[Content revision data]
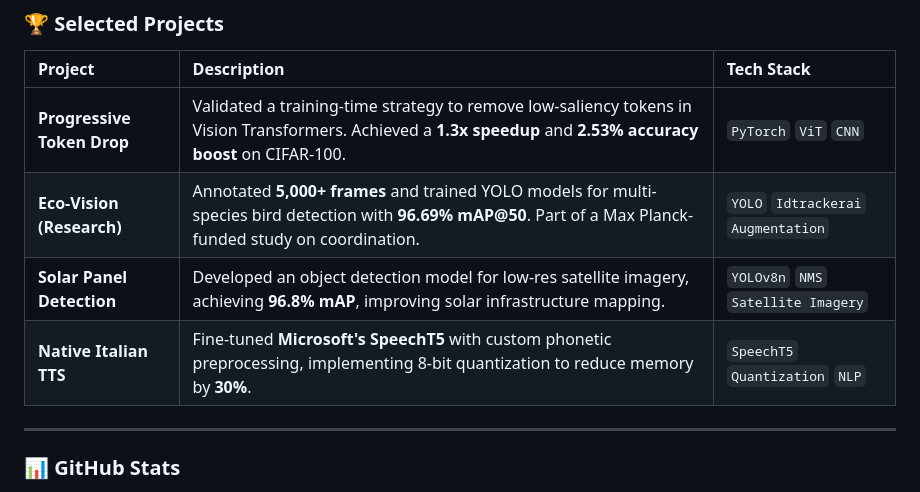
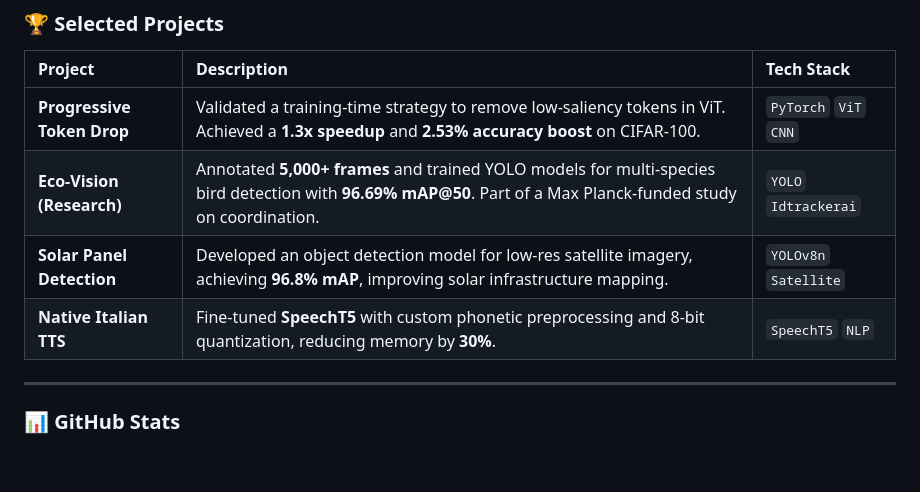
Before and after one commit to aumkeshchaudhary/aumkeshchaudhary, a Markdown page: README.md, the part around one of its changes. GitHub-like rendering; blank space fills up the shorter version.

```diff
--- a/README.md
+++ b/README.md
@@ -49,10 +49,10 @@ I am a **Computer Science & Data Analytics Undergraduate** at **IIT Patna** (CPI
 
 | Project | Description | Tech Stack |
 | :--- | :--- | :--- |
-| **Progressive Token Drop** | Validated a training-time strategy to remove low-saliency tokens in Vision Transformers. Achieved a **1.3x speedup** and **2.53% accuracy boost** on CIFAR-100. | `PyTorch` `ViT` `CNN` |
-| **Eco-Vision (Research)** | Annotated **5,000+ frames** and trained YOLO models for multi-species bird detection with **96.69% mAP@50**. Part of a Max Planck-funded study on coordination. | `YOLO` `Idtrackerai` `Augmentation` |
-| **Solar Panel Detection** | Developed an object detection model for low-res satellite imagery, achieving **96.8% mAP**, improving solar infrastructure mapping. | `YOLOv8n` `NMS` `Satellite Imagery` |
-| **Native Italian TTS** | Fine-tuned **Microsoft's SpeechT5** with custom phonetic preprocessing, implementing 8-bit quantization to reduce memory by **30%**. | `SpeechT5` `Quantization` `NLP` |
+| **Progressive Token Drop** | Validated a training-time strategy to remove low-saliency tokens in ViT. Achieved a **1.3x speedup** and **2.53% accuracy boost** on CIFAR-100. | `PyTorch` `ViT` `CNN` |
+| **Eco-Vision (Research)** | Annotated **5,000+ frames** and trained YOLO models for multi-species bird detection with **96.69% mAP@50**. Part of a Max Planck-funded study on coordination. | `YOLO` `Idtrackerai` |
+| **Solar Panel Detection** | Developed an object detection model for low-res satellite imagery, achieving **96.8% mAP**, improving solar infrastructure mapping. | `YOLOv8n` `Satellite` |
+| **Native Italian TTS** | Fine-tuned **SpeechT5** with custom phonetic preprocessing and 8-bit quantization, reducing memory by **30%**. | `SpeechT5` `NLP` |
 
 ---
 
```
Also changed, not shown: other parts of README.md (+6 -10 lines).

...

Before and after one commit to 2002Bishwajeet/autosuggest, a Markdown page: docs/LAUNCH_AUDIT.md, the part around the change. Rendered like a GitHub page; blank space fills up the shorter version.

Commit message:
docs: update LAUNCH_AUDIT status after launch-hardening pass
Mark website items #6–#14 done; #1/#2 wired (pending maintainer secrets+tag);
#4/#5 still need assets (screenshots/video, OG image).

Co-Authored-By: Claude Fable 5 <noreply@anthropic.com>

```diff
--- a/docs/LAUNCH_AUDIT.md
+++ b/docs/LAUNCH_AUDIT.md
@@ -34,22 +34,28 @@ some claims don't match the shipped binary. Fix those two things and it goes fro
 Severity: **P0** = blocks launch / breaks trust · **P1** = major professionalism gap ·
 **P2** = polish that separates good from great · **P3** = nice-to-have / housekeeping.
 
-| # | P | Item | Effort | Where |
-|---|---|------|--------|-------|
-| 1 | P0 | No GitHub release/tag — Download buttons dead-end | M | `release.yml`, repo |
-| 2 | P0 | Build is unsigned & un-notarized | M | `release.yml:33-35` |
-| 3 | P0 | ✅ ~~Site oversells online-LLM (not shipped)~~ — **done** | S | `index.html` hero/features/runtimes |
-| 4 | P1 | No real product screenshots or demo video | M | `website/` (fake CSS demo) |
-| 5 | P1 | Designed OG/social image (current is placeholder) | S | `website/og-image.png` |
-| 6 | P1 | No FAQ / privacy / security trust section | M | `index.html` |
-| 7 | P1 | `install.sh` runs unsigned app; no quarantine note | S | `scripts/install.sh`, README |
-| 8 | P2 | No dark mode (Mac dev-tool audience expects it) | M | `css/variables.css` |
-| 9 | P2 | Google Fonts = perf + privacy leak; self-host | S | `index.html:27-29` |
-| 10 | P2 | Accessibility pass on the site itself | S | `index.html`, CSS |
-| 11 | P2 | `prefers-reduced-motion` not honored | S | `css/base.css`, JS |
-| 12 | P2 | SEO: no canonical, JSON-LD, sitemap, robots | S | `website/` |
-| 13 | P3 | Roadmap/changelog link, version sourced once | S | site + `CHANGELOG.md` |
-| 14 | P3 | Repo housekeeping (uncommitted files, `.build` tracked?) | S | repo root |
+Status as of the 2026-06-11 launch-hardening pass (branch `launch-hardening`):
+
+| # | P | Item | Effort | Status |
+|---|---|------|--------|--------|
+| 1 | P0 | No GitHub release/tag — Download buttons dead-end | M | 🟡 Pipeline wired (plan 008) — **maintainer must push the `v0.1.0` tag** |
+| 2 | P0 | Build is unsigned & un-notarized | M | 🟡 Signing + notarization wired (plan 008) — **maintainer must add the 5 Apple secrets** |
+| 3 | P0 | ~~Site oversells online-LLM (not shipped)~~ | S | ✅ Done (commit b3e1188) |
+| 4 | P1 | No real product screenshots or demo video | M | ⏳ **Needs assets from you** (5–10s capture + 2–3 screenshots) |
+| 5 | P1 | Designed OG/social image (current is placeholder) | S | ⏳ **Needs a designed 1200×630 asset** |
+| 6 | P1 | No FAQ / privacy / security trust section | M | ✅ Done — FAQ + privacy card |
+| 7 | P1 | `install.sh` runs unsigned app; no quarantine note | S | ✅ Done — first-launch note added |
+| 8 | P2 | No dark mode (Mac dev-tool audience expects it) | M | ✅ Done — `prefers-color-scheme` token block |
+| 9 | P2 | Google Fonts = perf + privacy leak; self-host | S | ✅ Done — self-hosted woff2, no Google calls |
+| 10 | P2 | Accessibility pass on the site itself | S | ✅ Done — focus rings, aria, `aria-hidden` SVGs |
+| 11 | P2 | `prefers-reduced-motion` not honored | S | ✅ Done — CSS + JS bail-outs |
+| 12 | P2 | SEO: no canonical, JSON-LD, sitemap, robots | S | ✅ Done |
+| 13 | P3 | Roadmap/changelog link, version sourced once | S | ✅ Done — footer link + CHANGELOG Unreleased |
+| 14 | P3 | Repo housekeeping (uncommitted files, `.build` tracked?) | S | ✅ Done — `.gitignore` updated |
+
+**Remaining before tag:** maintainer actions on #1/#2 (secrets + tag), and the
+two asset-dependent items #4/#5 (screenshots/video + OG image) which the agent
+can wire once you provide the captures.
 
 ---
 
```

**TASK OBJECTIVE:** Of all the lines in the data above, show only those that hold the word "README".

**RESULT:**
Before and after one commit to aumkeshchaudhary/aumkeshchaudhary, a Markdown page: README.md, the part around one of its changes. GitHub-like rendering; blank space fills up the shorter version.
--- a/README.md
+++ b/README.md
Also changed, not shown: other parts of README.md (+6 -10 lines).
-| 7 | P1 | `install.sh` runs unsigned app; no quarantine note | S | `scripts/install.sh`, README |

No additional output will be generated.